A drop in gaming revenue in September saw the fourth straight month of declines in Macau and October tracks for the steepest decline, so far, this year. Wells Fargo analysts expect an estimated 21% year-on-year gross gaming revenue drop, which is why we decided to ask our readers, “Will Macau decline more than or less than the predicted 21% in October?”
64% said, “More than 21%” and 29% hoped that it would be “Less than 21%” and 7% said, “21%”
The special administrative region of Macau is the only area in China where casino gambling is legal, making it the world’s largest gambling hub.
In June, Macau casino revenue declined because World Cup soccer is the gamblers’ focus. Meanwhile, the mainland Chinese government cracked down on corruption, which softened spending by high-end customers associated with junket operators.

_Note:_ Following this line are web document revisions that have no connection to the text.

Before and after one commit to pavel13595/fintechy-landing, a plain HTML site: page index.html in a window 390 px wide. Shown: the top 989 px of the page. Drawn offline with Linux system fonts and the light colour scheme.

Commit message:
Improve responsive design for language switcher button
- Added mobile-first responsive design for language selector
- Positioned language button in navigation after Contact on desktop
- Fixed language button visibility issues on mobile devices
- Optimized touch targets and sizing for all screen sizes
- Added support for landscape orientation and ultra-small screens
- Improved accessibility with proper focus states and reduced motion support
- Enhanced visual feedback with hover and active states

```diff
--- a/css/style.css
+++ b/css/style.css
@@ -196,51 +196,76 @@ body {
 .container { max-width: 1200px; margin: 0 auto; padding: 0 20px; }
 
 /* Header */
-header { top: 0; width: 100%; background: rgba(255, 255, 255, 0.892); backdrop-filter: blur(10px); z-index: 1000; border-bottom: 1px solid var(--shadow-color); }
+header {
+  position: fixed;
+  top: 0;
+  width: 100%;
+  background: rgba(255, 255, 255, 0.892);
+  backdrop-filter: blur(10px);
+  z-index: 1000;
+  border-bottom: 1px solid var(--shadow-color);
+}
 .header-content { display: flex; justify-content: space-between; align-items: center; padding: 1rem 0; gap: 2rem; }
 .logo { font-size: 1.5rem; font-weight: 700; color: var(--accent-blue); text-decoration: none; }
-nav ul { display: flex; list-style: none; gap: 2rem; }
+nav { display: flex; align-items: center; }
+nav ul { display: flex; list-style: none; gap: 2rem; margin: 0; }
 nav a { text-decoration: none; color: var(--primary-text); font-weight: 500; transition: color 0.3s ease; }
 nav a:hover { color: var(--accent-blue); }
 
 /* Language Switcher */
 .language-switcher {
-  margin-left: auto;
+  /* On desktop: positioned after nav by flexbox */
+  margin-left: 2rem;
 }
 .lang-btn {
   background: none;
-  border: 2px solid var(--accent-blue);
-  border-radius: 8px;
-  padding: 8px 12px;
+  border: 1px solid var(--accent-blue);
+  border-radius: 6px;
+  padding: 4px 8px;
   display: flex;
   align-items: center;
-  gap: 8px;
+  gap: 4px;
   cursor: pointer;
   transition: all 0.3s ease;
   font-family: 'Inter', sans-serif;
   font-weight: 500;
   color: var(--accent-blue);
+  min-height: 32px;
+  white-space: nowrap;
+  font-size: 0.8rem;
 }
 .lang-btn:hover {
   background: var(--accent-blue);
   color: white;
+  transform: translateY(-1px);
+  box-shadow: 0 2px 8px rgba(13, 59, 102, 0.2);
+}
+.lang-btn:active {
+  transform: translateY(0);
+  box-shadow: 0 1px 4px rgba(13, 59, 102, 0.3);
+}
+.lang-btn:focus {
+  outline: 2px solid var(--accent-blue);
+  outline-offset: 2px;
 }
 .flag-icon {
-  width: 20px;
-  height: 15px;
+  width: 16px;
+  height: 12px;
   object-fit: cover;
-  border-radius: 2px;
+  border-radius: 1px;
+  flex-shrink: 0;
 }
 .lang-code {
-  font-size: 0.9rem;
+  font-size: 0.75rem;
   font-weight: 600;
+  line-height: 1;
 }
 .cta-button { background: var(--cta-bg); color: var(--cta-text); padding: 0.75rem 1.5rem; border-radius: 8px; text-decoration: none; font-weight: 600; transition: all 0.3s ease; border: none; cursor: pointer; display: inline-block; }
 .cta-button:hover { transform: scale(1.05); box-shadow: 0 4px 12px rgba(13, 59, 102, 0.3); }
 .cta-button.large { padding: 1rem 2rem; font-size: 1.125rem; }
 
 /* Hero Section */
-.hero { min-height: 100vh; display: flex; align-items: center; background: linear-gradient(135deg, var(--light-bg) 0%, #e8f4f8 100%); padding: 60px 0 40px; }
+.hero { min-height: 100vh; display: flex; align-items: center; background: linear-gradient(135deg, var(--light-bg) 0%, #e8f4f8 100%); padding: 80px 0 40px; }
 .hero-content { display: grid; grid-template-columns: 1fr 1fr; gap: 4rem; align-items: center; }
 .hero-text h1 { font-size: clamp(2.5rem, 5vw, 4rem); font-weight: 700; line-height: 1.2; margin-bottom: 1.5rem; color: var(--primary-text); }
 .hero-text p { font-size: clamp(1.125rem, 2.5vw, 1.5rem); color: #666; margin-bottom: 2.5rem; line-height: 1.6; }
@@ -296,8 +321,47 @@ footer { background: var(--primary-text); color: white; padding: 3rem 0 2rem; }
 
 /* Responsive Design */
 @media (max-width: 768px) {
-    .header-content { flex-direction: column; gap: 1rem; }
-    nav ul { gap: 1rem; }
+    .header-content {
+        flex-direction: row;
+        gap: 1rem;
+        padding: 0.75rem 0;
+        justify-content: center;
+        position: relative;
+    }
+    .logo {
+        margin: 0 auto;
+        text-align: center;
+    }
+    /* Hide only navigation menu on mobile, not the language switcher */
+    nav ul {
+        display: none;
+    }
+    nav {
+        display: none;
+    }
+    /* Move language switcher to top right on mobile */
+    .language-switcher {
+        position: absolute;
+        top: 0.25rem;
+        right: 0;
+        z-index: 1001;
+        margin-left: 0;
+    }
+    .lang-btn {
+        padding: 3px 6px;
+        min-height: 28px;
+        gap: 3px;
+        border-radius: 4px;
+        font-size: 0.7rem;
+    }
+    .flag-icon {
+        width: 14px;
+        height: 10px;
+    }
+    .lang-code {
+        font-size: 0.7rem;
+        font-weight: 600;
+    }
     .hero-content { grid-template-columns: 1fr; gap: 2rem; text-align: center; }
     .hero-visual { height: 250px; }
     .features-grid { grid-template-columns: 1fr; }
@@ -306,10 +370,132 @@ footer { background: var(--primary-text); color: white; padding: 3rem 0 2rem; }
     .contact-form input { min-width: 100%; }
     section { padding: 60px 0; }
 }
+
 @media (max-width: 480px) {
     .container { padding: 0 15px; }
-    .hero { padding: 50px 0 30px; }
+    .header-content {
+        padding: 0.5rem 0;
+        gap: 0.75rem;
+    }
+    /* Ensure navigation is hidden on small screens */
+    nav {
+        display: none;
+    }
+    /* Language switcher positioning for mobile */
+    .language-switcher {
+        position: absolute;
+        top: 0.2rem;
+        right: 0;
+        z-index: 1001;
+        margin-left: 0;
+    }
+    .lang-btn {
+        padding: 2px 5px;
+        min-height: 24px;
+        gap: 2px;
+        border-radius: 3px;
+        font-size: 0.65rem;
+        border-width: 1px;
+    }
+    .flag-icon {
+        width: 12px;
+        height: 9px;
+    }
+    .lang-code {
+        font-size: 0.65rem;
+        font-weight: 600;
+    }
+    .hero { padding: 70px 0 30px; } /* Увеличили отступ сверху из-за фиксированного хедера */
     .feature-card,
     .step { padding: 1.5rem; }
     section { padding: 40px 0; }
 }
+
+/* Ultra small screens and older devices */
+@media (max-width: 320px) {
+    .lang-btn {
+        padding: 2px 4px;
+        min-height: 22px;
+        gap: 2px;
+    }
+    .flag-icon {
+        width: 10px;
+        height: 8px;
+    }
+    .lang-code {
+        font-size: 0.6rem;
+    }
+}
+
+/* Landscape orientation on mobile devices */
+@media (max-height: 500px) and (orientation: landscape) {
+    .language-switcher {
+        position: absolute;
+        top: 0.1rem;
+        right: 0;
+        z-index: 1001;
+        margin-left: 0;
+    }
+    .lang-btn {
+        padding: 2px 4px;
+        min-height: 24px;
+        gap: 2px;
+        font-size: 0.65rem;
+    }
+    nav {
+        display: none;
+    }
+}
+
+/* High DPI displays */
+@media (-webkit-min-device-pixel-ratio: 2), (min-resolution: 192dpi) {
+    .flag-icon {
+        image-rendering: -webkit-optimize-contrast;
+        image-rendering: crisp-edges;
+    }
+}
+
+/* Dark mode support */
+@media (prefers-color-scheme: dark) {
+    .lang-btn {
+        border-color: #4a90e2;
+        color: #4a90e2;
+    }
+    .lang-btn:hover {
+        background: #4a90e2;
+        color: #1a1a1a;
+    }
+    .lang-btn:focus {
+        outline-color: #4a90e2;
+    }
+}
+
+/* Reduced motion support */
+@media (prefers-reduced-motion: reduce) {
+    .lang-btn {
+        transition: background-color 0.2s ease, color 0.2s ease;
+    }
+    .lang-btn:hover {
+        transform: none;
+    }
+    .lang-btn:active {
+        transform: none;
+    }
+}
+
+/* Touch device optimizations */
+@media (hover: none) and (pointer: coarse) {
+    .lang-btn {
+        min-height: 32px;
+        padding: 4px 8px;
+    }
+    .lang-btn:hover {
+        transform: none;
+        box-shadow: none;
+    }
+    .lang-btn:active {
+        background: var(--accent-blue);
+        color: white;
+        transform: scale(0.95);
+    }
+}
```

The government also instituted visa restrictions earlier this summer that limited the number of trips a resident of mainland China could take to Macau and halted the use of a debit card, which many Chinese use to transfer money for use in Macau.
China’s big spending, gambling elite began to seek out the bright lights of the Vegas Strip amidst a massive government assault on corruption and extravagance.
Resorts International and Wynn Resorts, the two biggest names on the Las Vegas Strip, have both posted revenue numbers that have exceeded early estimates, all due to the increase in high rollers flying over from Macau to play high stakes Baccarat, a game favored by Chinese gamblers.
Casinos around the world spend a fortune on private jets, gourmet food and offering the use of private villas in an attempt to attract the big spending Chinese businessmen.
Even the Chinese national holiday failed to arrest Macau’s four-month revenue slide, with casinos believed to have suffered a 30% year-on-year decline in gaming revenue despite a 6% increase in visitation.
Macau also implemented a smoking ban inside casinos, which exempted the high-end VIP rooms. Analysts said they were watching to see whether the ban has additional effects on gaming revenue.
However, in a keynote talk at the Global Gaming Expo in Las Vegas last week, Sheldon Adelson said he thought the high-end gaming business in Macau would recover in two months once the government’s crackdown on corruption subsides.
“Everything is cyclical,” Adelson said of Macau. “It’s like gambling. Sometimes you’re up, sometimes you’re down.”
Next week, we ask “Has your opinion of the recreational poker model changed in the past 3 years?”
When Bodog launched their Recreational Poker Model back in 2011 it was mocked by so-called “pro” poker players and other operators alike but, now, diluted versions have been copied by almost every poker operator in the world. Check back next week to see what our readers think.